11:30 HOT TOPICS, The True Cost of Rejected Medicaid Funds - 5/8/2019
And to prep for the discussion, some resources below:
Hospitals Uncompensated Care Bills:
Did you know that our big 3 local hospitals spent nearly $413,000,000 on Medicaid and other means tested Program Shortfalls between 2017 & 2018?
In addition the 3 spent a total of $306.7M on Charity Care in the same periods.
Sources: Latest Reports to the Community
Nemours Report To The Community 2017
Orlando Regional Report To The Community 2017
Adventist Health Report To The Community 2018
The Effects of Medicaid Expansion under the ACA: Updated Findings from a Literature Review
Research shows that Medicaid expansions result in reductions in uninsured hospital or other provider visits and uncompensated care costs, whereas providers in non-expansion states have experienced little or no decline in uninsured visits and uncompensated care. One study suggested that Medicaid expansion cut every dollar that a hospital in an expansion state spent on uncompensated care by 41 cents between 2013 and 2015, corresponding to a reduction in uncompensated care costs across all expansion states of $6.2 billion over that period.
Studies find that Medicaid expansion has had positive or neutral effects on employment and the labor market. State-specific studies have documented or predicted significant job growth resulting from expansion.
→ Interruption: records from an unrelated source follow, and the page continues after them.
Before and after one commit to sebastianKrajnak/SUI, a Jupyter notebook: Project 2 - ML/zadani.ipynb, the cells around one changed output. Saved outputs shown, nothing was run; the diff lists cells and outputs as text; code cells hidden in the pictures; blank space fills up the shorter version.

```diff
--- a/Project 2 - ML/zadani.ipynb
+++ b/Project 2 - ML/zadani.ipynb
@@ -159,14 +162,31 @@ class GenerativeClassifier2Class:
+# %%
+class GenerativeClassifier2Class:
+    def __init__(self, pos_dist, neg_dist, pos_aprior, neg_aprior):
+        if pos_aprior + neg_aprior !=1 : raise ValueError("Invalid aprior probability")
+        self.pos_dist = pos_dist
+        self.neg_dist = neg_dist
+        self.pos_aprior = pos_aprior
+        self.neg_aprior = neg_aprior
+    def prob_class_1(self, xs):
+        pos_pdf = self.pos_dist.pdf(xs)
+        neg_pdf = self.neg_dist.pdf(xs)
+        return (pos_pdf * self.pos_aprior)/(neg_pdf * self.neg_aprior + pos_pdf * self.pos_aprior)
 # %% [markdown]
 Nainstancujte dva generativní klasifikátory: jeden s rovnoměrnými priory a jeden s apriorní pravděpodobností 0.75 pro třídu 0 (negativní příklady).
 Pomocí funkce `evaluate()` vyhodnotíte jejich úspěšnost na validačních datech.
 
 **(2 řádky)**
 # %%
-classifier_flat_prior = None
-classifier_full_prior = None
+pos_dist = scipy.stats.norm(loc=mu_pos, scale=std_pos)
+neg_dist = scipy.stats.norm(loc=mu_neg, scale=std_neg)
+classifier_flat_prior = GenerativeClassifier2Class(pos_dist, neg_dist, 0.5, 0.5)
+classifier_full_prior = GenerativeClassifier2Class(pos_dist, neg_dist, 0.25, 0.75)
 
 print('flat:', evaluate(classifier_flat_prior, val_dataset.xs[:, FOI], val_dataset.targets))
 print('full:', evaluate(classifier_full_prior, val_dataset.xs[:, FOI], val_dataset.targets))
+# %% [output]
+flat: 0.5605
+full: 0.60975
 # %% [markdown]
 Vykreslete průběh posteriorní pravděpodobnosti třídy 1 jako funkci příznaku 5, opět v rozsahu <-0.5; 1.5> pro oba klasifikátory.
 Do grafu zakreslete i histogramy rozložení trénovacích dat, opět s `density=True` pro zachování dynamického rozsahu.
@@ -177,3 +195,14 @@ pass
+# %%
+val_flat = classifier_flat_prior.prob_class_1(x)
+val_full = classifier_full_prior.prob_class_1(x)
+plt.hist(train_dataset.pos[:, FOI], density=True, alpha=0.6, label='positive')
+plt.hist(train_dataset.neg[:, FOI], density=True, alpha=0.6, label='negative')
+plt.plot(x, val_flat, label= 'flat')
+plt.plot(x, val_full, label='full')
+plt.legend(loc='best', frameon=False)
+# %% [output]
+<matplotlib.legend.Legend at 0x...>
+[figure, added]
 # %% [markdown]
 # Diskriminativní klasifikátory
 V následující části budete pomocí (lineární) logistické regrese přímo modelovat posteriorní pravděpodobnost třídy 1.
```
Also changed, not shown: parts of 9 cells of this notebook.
A study in Colorado found that the state supports 31,074 additional jobs due to Medicaid expansion as of FY 2015-2016, and a study in Kentucky estimated that expansion would create over 40,000 jobs in the state through SFY 2021 with an average salary of $41,000.3
One study showed that adults with disabilities living in expansion states are significantly more likely to be employed and less likely to be unemployed due to disability compared to adults with disabilities in non-expansion states.
One study found an association between Medicaid expansion and volunteer work (both formal volunteering for organizations and informally helping a neighbor), with significant increases in volunteer work
occurring among low-income individuals in expansion states in the post-expansion period (through 2015) but no corresponding increase in non-expansion states. The researchers connect this finding to previous literature showing an association between improvements in individual health and household financial stabilization and an increased likelihood of volunteering.